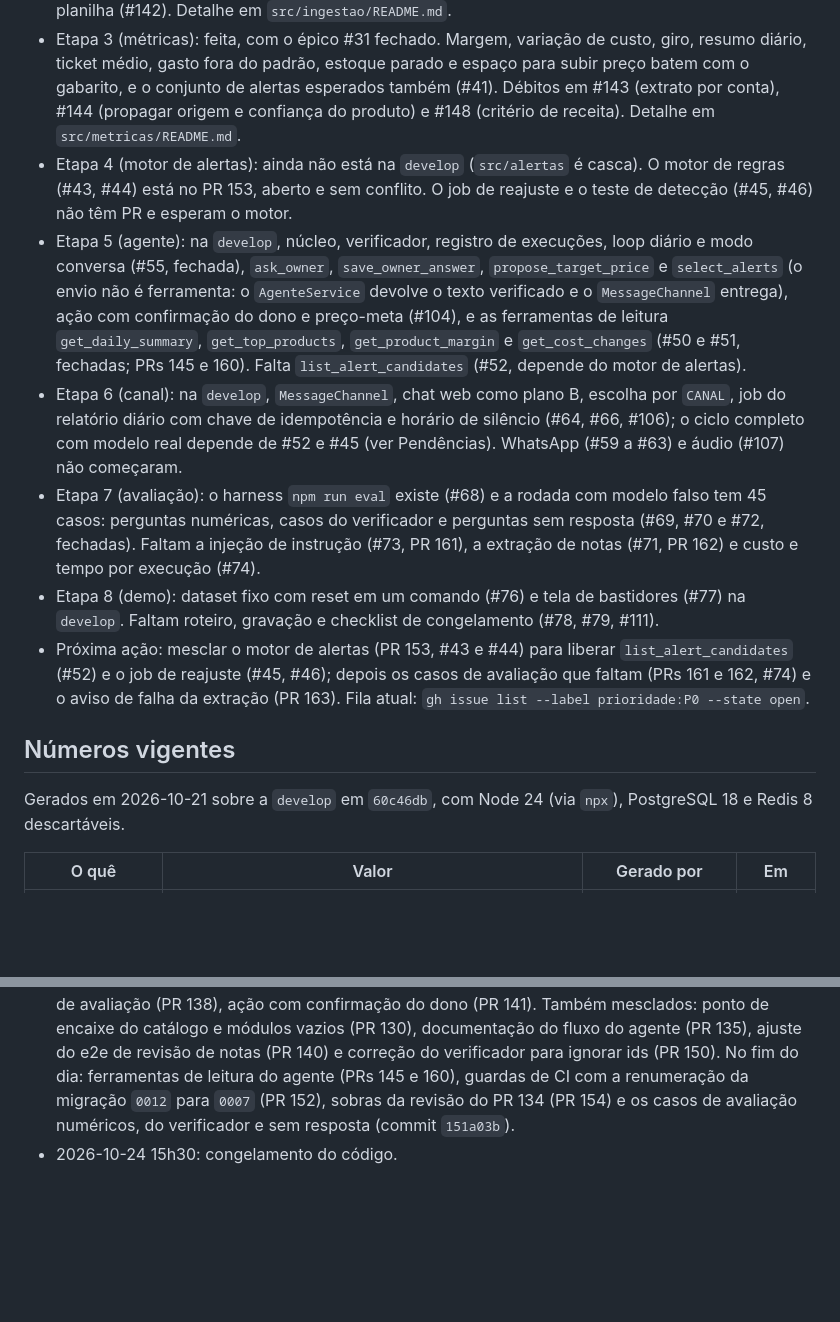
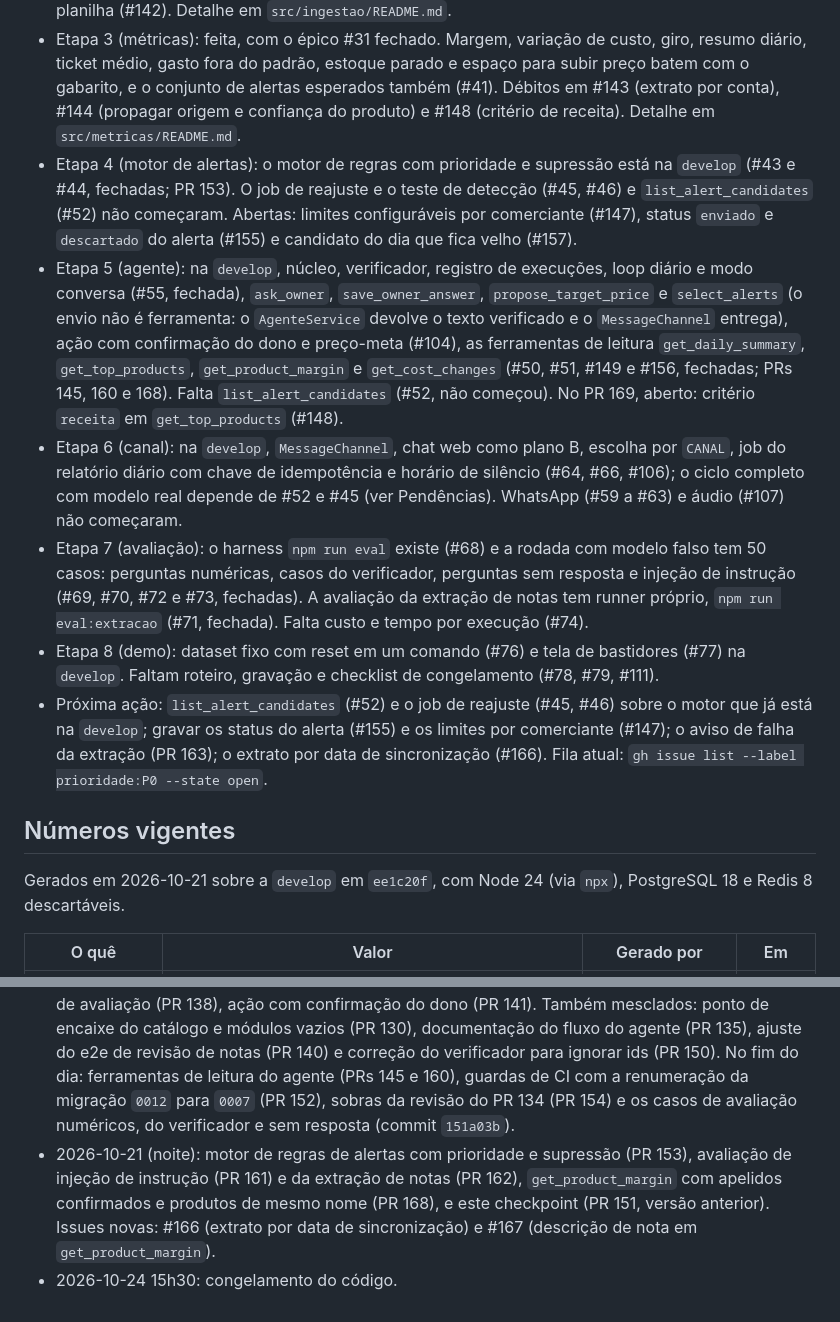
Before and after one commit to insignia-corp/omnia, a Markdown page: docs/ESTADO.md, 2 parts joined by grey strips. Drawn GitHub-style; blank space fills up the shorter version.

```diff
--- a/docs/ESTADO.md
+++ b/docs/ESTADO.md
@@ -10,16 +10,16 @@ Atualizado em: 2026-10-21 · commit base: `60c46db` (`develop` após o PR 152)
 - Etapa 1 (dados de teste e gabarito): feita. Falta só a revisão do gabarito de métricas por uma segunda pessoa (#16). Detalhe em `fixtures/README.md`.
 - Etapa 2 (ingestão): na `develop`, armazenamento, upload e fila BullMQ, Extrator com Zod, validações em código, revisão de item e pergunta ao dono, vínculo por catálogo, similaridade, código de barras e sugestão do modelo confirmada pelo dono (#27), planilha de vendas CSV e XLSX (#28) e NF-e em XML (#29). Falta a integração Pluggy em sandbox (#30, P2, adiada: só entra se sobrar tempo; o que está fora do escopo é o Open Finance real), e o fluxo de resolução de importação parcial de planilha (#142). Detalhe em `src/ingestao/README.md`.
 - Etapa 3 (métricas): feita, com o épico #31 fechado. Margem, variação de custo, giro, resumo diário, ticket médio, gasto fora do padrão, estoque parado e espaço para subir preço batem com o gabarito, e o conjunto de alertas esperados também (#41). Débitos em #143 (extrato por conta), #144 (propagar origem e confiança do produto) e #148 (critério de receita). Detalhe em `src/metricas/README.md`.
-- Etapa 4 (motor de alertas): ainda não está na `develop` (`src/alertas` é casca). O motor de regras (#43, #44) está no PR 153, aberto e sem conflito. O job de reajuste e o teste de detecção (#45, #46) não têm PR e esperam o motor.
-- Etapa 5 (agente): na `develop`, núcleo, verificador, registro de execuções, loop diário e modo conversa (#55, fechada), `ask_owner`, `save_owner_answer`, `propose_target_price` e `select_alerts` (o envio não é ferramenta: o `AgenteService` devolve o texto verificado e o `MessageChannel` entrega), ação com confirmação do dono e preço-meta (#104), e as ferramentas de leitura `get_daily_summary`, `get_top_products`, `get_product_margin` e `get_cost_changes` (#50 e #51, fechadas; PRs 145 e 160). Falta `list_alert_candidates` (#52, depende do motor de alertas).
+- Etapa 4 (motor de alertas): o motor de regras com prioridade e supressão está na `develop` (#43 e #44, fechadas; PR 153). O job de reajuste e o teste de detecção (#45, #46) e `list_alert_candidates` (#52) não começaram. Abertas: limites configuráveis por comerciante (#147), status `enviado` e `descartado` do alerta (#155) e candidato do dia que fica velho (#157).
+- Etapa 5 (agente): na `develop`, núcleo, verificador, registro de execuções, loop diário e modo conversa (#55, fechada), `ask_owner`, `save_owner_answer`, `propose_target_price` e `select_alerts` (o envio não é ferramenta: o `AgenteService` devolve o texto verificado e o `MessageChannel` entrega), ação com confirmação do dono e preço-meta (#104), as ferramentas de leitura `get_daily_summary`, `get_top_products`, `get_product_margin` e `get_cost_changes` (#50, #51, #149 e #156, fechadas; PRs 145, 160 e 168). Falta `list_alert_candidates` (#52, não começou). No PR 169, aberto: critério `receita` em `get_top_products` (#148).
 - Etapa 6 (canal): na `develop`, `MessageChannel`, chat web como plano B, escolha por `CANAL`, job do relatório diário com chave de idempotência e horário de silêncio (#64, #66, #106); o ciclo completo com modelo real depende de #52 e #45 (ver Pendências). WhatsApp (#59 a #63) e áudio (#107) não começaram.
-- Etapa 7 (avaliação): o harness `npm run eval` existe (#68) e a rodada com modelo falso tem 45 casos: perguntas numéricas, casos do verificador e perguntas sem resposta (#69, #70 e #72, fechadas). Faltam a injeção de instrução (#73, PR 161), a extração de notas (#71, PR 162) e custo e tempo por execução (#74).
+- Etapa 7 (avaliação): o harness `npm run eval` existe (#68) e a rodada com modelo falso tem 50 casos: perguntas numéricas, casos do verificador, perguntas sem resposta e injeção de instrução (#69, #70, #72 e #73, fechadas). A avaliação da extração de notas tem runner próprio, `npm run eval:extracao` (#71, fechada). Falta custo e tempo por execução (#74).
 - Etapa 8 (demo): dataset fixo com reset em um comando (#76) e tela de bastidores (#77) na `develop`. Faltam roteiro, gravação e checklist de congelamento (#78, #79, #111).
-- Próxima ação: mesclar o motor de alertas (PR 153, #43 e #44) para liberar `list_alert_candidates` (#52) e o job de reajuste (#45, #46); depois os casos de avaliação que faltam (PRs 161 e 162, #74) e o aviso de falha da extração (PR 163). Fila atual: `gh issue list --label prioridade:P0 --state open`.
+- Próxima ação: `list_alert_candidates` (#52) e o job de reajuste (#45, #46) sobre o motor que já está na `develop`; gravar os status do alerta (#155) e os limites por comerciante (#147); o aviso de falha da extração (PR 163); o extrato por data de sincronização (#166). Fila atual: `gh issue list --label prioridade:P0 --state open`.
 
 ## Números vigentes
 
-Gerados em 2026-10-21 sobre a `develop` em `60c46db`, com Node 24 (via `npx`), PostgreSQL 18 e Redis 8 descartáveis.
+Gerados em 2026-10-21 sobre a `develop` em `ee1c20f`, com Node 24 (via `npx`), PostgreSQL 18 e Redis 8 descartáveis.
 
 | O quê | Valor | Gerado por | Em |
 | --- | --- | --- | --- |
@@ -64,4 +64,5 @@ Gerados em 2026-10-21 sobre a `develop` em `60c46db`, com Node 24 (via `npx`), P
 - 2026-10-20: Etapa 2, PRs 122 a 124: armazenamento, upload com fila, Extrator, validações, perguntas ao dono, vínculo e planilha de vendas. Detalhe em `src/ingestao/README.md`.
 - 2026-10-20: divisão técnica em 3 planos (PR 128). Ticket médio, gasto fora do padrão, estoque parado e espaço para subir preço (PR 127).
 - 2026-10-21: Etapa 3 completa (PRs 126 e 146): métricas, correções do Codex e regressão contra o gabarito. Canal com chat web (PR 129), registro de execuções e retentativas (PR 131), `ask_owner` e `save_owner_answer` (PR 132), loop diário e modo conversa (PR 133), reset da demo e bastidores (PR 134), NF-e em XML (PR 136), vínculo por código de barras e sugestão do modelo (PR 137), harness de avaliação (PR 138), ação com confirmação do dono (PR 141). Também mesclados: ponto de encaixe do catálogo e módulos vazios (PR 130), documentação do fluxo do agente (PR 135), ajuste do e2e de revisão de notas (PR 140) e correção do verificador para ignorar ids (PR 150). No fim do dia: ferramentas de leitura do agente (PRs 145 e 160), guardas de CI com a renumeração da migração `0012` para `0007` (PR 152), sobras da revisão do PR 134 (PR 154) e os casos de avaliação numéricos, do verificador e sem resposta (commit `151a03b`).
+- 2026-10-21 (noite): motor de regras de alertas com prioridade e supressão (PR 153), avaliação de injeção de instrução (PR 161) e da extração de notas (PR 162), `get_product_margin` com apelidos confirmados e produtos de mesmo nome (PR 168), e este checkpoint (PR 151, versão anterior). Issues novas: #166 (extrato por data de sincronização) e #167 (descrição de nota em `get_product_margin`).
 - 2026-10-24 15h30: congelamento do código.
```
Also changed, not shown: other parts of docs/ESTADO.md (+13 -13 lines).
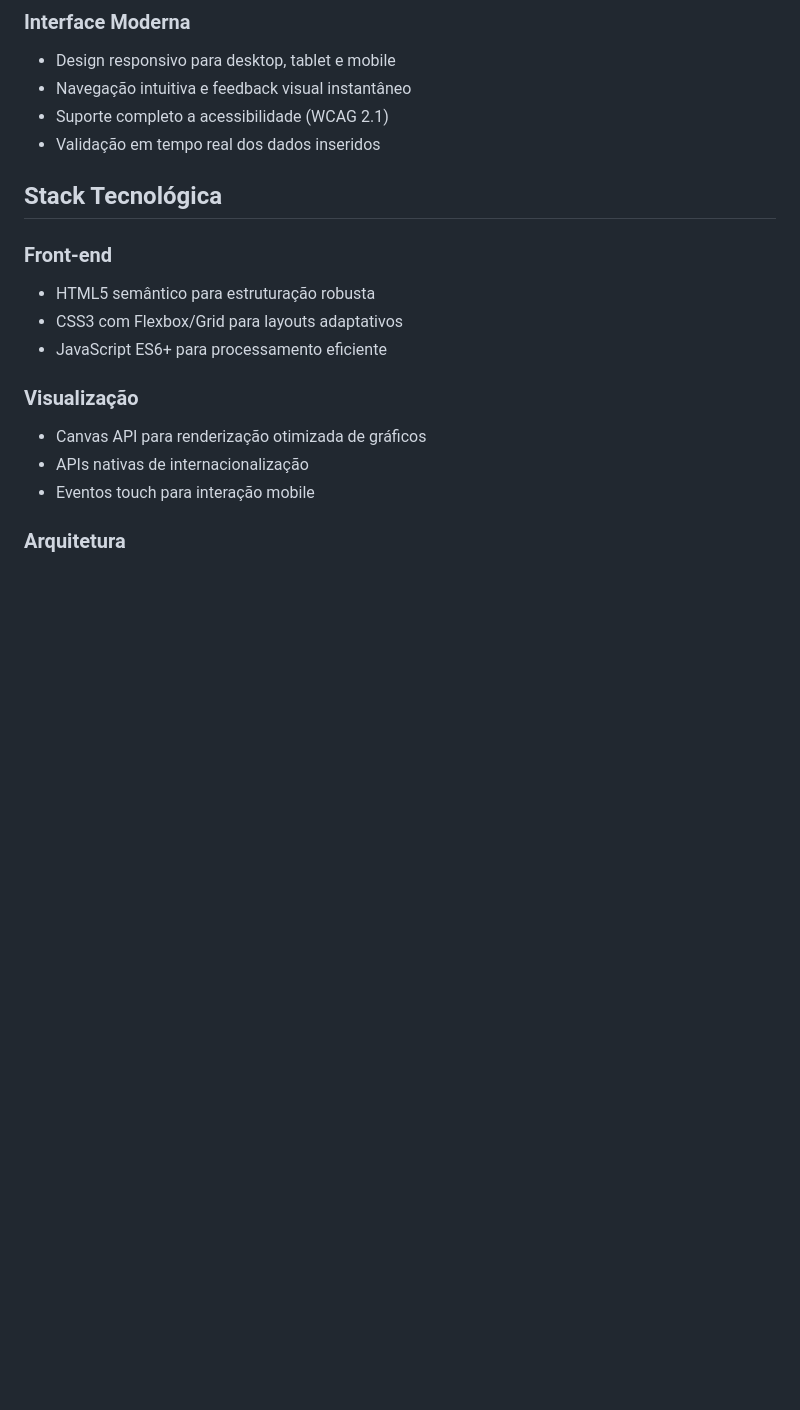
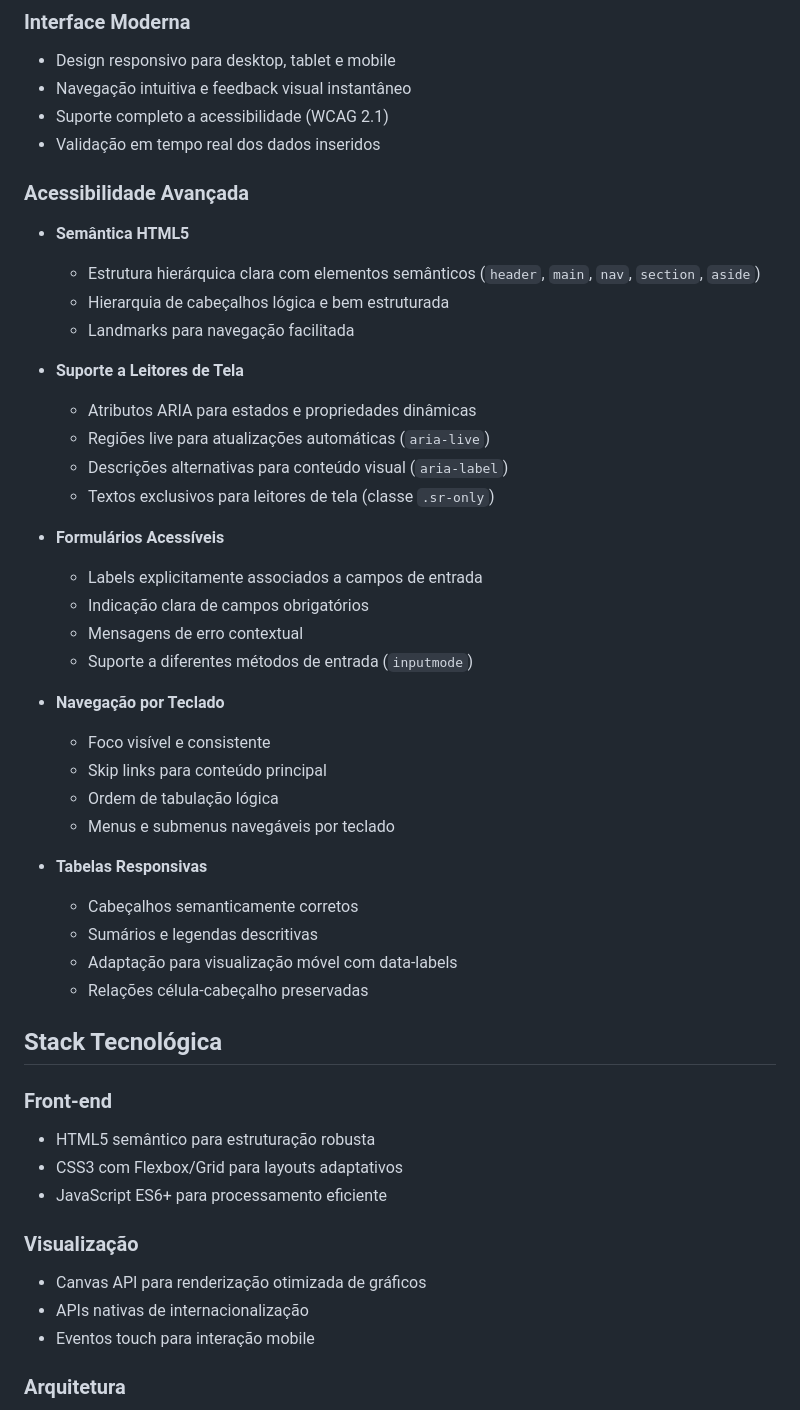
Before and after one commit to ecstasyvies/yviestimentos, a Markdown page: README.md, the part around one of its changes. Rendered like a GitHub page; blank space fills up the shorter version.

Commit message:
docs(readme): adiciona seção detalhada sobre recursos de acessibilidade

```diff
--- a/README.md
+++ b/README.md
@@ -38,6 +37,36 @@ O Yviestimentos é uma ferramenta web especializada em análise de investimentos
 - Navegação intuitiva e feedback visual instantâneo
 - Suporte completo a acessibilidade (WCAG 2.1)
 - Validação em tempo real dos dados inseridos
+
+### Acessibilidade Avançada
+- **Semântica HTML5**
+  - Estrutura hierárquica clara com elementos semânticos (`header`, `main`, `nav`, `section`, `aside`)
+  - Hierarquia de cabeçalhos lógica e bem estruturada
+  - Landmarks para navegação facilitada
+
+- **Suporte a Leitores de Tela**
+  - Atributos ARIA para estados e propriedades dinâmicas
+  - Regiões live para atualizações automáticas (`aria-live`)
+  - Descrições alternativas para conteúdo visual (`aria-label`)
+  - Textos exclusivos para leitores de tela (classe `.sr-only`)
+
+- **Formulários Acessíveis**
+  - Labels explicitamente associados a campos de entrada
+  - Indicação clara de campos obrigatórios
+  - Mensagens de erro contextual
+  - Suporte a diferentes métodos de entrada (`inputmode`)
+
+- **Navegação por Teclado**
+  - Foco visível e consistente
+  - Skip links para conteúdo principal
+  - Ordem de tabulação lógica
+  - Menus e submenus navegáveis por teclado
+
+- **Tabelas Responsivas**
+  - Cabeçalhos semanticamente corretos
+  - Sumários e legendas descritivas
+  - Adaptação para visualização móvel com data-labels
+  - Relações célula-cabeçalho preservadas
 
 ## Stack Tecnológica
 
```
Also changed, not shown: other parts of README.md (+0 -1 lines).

══════

What you need to do ::
Wherever the string "Suporte" occurs in the records, copy the line it is in.

Solution for this problem ::
 - Suporte completo a acessibilidade (WCAG 2.1)
+- **Suporte a Leitores de Tela**
+  - Suporte a diferentes métodos de entrada (`inputmode`)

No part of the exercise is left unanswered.